The unconventional, off-the-beat geometry of the structure expresses the brutal nature with its bold massing. Its exposure is its beauty!
4. Polish Embassy | Brutalist Architecture
Architect: Witold Cęckiewicz, 1973.
Undoubtedly one of the most exciting modernist structures in the city, the Polish Embassy is a true gem.
It’s so open and inviting in nature that you can feel a connection with the building right away, and I suppose that’s the case with a lot of brutalist structures. The most beautiful thing about the building is that the exposed structural details and its raw mold make you understand the building from the inside-out.
5. Hall of Nations, Pragati Maidan | Iconic Structures
Architect: Raj Rewal, 1972.
Sometimes death tells you the importance of life.
If these stand true to us humans, it does so for buildings as well!
On April 24th, 2017; Delhi’s, as well as India’s architectural community, reacted in shock and revolt to the news that the “Hall of Nations” had been demolished. Probably the world’s first and largest-span space-frame structure built by using reinforced concrete. The demolition met widespread condemnation and revolt by architects and historians alike. This, however, sparked the rebirth of love for brutalist architecture. And just as they say, “sometimes, something happens for a reason”.
6. NCDC Building
Architect: Kuldip Singh, 1980
Some identify it with brutalism, others recall the Madurai Meenakshi temple while passing over, and ‘the legendary Delhi auto-wallahs’ know it as the pyjama building; because that’s what the building shape reflects. Two zig-zag concrete wings reaching the top, with a central corridor that ties the wings and service core together.
“The building carries itself visually and structurally”, says the designer Kuldip Singh.
7. Tibet House
Architect: Shiv Nath Prasad, 1974.
Founded at the request of His Holiness the Dalai Lama for cultural preservation of Tibet‘s ancient traditions of philosophy, mind, science & art. It is an almost square box raised on a relatively smaller base, with no added ornamentations; clean and elegant.
Wonder why the brutalist movement faced harsh criticism from the early 21st century; maybe we started wanting fancy from our buildings, what a loss!

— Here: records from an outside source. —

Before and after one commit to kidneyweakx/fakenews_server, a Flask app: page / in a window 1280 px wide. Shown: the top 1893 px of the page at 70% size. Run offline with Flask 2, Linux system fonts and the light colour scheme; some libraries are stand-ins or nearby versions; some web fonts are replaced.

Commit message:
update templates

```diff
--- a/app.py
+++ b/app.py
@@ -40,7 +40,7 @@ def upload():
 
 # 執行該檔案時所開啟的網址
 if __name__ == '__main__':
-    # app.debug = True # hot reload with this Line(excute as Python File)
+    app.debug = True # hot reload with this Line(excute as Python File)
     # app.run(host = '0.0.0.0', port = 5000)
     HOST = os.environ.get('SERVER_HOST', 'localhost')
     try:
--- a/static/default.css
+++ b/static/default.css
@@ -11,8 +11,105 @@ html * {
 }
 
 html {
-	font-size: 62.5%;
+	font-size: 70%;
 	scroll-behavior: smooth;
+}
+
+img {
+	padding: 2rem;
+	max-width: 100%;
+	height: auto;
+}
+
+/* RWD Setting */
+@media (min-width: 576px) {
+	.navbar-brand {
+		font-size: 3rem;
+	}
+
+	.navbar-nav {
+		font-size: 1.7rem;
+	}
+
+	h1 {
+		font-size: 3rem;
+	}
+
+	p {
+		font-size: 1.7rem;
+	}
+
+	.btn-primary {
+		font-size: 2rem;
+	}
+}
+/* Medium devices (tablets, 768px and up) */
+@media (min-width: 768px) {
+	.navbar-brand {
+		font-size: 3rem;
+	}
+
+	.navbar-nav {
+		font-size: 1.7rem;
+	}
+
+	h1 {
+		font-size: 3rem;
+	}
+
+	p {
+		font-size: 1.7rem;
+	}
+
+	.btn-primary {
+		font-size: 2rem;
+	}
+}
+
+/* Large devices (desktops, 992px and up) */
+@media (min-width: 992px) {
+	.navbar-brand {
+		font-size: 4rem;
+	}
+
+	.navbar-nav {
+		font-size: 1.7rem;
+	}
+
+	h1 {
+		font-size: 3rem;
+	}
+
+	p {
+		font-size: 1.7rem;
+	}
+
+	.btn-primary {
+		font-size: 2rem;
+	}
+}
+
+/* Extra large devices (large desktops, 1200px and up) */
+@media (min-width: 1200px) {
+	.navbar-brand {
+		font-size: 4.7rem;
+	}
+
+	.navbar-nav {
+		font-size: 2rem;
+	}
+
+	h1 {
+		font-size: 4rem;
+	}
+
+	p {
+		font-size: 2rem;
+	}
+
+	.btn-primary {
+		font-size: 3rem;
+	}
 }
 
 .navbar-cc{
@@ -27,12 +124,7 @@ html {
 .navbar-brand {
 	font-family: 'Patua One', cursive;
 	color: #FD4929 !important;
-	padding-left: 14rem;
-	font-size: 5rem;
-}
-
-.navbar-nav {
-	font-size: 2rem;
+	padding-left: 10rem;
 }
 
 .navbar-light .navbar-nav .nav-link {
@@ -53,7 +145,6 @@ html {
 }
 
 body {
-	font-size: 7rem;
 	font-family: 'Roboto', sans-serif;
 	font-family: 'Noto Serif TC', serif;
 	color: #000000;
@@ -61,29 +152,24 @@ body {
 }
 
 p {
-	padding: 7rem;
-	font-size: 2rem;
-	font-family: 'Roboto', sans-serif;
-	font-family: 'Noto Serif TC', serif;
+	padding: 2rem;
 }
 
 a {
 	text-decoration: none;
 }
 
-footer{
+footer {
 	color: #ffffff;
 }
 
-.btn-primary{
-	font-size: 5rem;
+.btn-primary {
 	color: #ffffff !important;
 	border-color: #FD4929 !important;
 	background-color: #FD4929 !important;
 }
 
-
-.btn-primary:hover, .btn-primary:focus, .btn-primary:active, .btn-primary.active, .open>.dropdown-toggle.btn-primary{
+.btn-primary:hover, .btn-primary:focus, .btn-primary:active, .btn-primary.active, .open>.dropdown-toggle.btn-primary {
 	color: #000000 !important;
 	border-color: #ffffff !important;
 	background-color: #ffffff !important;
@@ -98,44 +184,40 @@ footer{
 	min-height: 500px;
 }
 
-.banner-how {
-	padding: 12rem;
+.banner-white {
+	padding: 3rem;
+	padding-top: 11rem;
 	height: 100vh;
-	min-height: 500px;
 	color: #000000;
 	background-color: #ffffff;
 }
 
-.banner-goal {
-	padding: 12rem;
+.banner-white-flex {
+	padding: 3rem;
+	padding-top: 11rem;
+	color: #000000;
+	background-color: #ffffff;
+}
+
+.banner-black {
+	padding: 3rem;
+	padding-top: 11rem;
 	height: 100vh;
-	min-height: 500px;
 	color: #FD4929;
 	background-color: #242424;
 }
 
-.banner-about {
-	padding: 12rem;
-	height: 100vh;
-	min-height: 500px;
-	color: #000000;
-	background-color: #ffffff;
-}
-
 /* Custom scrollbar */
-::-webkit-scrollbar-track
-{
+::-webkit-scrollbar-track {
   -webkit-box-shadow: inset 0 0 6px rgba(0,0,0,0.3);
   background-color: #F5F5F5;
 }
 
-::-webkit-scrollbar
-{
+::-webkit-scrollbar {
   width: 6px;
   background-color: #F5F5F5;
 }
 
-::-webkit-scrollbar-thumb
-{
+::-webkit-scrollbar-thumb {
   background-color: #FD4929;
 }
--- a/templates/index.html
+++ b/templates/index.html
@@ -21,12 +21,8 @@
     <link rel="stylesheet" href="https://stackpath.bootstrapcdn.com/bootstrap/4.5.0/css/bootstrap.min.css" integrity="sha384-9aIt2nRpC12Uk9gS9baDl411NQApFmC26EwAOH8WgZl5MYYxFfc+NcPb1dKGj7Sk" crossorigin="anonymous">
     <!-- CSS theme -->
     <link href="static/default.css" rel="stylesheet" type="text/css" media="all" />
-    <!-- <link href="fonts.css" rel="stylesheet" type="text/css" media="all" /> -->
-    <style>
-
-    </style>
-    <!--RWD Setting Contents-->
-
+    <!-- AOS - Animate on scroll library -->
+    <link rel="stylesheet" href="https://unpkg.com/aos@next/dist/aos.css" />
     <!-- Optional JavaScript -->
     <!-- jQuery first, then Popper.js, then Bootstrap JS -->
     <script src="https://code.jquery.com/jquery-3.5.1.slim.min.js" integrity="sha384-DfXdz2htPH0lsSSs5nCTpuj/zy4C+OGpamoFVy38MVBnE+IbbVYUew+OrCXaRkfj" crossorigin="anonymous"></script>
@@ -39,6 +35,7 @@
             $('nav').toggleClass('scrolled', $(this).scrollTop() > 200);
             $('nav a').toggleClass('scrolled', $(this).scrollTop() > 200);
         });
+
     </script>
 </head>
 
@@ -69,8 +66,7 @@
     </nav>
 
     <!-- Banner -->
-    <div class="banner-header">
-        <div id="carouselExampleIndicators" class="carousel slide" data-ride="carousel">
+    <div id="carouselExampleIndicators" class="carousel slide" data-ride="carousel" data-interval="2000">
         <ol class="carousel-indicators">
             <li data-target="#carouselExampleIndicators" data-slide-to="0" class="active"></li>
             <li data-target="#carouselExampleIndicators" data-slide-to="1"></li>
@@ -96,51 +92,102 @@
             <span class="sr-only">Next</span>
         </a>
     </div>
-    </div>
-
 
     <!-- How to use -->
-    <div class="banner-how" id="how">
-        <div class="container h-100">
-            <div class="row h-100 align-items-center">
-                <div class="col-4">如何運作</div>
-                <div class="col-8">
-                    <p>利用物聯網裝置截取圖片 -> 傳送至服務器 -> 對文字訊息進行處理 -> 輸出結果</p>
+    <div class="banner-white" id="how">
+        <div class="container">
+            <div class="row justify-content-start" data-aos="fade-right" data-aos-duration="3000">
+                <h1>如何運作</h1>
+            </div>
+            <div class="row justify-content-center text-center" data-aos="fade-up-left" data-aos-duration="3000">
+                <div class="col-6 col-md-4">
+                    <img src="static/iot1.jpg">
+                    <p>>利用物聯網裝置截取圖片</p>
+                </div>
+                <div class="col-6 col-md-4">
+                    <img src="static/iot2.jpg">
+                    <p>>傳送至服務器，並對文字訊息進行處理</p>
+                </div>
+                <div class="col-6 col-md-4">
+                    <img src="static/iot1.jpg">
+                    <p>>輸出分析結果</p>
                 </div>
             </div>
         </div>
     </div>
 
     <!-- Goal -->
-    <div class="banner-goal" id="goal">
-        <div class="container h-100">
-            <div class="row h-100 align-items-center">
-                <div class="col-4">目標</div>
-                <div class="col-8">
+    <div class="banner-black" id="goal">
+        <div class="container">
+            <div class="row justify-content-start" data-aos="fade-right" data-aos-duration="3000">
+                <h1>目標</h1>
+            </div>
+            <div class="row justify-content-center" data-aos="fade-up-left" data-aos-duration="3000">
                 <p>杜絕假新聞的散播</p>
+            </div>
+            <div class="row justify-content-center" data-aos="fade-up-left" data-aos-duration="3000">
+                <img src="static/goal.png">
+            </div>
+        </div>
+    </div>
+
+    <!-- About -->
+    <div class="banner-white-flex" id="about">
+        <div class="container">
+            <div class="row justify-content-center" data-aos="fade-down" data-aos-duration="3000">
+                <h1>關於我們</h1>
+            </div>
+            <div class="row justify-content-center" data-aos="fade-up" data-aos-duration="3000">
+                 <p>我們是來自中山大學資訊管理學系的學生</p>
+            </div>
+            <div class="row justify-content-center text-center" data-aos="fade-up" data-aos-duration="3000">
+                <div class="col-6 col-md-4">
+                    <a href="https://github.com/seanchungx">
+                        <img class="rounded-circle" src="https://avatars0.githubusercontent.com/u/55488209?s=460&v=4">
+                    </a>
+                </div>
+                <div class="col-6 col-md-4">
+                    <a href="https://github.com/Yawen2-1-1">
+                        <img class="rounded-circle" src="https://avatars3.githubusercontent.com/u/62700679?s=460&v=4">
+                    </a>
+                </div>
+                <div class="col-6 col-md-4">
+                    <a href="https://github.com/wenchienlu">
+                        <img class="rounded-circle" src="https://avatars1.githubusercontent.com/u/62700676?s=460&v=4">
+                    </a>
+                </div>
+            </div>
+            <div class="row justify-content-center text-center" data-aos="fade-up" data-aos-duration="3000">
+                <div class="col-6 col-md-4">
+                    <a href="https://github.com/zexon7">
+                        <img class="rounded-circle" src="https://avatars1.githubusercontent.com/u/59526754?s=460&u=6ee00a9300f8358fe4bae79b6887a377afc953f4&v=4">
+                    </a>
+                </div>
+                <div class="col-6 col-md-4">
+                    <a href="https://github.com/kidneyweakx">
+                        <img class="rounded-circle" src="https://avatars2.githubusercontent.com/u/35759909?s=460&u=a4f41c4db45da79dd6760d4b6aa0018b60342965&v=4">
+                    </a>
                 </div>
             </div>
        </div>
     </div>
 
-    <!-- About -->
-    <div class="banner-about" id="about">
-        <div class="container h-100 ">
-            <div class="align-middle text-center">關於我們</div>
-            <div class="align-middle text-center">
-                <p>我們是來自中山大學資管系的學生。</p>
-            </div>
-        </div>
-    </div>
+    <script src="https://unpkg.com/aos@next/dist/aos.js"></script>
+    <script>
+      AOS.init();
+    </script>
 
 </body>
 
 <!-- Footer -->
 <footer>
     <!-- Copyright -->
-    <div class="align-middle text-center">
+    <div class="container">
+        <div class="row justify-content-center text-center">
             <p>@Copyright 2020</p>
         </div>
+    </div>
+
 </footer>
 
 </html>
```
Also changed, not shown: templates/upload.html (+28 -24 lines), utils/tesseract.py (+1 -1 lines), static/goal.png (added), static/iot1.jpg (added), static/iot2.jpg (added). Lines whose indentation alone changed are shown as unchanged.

8. NDMC Palika Kendra | Brutalist Architects
Architect: Kuldip Singh, 1983.
A counterpart reflection of the NCDC building; this one is the later example of an exposed concrete structure, as both being designed by the same architect.
An expressive concrete structure with a curved base, the NCDC building, adds up to the list of brutalist structures in Delhi that have been an integral part of the memories of every Delhiite who witnessed the post-independence period with uttermost love and affection for its new nation.
Another unifying thread between quite a few of these buildings, including Akbar Hotel, Shri Ram Centre, and the Hall of Nations, is the structural engineer associated with all of them: Mahendra Raj, also deserves the credit for the designs of these memorials.
9. Chanakya Cinema Hall | Brutalist Architecture
Architect: P. N. Mathur, 1970.
The iconic cinema house that remained to be the heart-throb of almost every youth of Delhi in the 1980s and ’90s isn’t really there anymore!
The cinema hall proudly displayed its structural components on its skin, with the exterior following the shape of the auditorium inside. Today, ‘Chanakya Mall’ stands on the soils of the land filled with ruins of the iconic cinema hall.
Heart-breaking right; can’t help, the world isn’t a fair place anymore!
10. National Dairy Development Board | Iconic Structures
Architect: Achyut Kanvinde, 1978.
It can’t go any more brutal and beautiful than this! Designed by yet another inspirational architect of India, the NDDB building breaks all the orthodox beautification ideas by merely using colossal concrete blocks to express the emotions of the structure.
Whatever the reason may be for the decline of brutalist architecture. If it is difficult to voice the beauty of a building with ornamentation and use of different materials; it is way more difficult to express that in the brutalist style.
I pardon, we should all give it a try least for one of our designs!